Yeah, I agree with these arguments.
My family discovered The 100 (which I'm quite shocked that Showcase or Space didn't pick up, because it gets surprisingly good later on) via Netflix, and we determined that it was a better value to just keep a Netflix subscription going rather than buy a superstation package to watch it "live". Would you agree that ad-free, video-on-demand movies and TV series are a better value than America's fifth-largest TV network and Chicago Cubs/White Sox baseball?
In some cases, having digital rights to a program can be more valuable than rights to air it linear and in simulcast. As an example, look at Empire. In the U.S., it's a ratings juggernaut, and Shomi said that it was one of their most popular shows. When it aired on City, it flopped. Due to its extremely specific focus on U.S. hip-hop music, from an international standpoint, Empire is essentially a "niche" program that more than likely would have been picked up by a cable channel (If MuchMusic still cared about music-related programs, it would have fit them like a glove) if SVOD wasn't as ubiquitous. But now there's options.
I think that this type of environment may actually encourage the production of more Canadian content. With more U.S. programs being picked up in Canada exclusively for SVOD rather than simsubs, there's more room on the schedule for original programming.
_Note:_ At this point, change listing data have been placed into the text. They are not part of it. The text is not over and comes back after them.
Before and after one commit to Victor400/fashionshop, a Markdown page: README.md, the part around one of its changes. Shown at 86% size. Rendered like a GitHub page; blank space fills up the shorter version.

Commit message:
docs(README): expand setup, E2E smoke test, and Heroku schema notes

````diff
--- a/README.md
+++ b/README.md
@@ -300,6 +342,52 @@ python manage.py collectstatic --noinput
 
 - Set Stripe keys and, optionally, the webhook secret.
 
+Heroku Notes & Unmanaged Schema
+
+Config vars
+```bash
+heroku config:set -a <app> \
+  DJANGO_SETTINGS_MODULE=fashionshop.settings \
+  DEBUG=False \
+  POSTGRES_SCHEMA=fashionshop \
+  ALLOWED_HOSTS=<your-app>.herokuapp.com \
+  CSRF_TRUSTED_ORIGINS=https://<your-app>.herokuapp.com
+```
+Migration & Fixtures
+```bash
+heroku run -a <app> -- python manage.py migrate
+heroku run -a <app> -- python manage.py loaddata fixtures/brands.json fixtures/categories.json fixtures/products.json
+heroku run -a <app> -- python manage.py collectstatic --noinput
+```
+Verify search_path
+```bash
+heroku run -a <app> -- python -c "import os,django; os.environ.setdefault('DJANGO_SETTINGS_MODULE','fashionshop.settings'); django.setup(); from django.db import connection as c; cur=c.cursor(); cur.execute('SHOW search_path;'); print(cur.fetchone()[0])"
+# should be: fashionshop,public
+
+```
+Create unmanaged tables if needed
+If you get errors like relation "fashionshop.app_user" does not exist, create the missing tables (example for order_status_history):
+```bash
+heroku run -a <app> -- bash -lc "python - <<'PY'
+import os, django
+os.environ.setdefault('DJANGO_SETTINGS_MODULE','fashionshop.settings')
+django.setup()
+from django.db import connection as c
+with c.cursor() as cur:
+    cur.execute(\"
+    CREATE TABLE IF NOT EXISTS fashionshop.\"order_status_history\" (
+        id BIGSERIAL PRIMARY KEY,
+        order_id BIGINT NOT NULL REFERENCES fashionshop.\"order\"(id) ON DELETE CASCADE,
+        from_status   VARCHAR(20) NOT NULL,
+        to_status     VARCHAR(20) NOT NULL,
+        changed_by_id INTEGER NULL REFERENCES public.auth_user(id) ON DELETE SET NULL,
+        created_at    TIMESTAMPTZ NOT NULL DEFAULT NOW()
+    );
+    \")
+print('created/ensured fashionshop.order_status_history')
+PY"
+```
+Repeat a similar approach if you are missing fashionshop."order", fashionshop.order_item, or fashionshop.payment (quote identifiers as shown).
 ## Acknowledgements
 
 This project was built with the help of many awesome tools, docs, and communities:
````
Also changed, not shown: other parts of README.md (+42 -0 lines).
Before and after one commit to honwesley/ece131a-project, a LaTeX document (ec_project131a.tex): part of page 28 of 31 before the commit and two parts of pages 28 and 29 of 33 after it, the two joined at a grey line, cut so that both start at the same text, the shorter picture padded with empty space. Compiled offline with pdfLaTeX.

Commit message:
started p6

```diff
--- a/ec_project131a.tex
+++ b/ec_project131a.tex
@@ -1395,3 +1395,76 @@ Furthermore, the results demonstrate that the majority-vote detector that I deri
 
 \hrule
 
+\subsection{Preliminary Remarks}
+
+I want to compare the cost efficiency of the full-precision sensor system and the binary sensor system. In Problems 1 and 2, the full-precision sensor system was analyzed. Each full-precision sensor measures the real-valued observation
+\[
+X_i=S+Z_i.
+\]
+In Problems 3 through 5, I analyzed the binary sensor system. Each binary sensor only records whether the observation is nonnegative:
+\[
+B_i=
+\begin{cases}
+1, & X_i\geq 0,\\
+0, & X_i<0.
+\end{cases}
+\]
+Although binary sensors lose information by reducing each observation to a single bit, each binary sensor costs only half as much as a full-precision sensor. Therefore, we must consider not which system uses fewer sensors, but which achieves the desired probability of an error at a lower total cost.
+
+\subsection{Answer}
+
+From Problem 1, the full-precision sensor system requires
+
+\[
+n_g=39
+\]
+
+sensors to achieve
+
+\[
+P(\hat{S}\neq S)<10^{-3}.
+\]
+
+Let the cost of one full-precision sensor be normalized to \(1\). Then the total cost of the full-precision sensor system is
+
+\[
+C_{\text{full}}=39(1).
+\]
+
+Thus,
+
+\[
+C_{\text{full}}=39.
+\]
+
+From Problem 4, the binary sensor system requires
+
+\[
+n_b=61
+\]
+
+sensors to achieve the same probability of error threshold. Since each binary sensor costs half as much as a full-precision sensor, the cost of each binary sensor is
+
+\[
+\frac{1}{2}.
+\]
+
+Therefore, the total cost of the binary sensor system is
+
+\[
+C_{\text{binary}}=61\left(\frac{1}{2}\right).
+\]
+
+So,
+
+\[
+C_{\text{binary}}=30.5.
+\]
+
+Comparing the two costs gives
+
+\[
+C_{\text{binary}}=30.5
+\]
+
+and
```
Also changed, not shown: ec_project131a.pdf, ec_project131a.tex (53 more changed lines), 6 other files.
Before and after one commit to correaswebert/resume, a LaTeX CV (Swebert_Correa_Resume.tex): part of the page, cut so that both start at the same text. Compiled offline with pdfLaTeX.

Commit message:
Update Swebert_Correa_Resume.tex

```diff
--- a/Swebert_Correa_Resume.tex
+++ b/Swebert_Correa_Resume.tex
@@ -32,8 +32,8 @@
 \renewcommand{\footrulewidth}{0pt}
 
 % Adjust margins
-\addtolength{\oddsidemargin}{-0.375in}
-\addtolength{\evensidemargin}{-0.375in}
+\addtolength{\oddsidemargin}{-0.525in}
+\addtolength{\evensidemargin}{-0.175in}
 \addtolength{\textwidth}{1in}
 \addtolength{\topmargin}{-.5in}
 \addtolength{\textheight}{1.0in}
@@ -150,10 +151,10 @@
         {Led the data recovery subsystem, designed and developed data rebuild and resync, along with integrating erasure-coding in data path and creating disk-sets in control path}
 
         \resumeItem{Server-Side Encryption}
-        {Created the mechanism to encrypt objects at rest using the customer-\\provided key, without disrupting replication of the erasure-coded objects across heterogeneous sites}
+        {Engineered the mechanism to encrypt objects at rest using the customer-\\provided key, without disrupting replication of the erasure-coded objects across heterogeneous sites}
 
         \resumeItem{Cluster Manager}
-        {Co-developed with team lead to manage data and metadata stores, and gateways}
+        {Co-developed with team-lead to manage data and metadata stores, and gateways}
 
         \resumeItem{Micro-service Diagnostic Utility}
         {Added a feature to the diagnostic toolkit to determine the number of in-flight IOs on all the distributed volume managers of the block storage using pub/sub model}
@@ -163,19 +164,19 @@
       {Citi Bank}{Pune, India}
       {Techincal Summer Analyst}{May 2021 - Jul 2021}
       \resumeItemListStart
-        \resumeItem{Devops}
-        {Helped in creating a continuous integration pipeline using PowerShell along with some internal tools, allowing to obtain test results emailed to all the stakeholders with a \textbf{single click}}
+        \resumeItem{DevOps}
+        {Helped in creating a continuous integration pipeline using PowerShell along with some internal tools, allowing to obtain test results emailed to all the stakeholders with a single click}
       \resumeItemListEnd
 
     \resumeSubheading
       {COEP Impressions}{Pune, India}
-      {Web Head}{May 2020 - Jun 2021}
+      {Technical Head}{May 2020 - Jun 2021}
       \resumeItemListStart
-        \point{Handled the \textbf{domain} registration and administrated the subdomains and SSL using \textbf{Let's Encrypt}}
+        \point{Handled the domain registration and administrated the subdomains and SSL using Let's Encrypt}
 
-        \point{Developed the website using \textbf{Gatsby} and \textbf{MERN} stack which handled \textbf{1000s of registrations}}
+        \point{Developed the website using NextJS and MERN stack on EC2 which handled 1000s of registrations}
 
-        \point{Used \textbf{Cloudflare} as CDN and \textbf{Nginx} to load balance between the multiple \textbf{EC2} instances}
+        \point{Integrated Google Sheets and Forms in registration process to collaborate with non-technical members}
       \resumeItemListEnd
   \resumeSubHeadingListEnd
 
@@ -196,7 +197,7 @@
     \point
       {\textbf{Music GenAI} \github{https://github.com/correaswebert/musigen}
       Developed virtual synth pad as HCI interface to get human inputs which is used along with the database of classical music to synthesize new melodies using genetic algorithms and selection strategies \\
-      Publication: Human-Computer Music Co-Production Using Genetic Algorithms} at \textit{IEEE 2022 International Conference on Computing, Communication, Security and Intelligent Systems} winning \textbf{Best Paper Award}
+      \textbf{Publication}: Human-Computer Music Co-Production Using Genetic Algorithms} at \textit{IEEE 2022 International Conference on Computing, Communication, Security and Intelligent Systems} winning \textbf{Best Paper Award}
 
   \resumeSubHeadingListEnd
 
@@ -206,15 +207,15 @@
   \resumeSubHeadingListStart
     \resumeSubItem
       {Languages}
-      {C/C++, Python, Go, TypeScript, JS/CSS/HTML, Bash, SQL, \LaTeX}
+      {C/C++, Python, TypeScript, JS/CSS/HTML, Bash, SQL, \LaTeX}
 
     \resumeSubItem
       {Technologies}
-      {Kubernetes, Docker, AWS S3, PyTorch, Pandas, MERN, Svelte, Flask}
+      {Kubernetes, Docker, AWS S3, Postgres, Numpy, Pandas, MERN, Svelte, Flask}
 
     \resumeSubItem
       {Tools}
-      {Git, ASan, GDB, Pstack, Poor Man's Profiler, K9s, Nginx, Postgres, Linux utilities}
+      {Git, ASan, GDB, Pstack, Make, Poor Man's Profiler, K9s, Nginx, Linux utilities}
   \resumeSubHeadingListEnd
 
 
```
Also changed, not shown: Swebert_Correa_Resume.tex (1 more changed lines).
Then, you can sell them to or co-produce them with a SVOD service (see Between, which is a co-production of City and Netflix, and Discovery Channel's Frontier) or another broadcaster (see Orphan Black, Space and BBC America) for international distribution.
Last edited by Viper550; 2016-06-02 at 01:52 PM.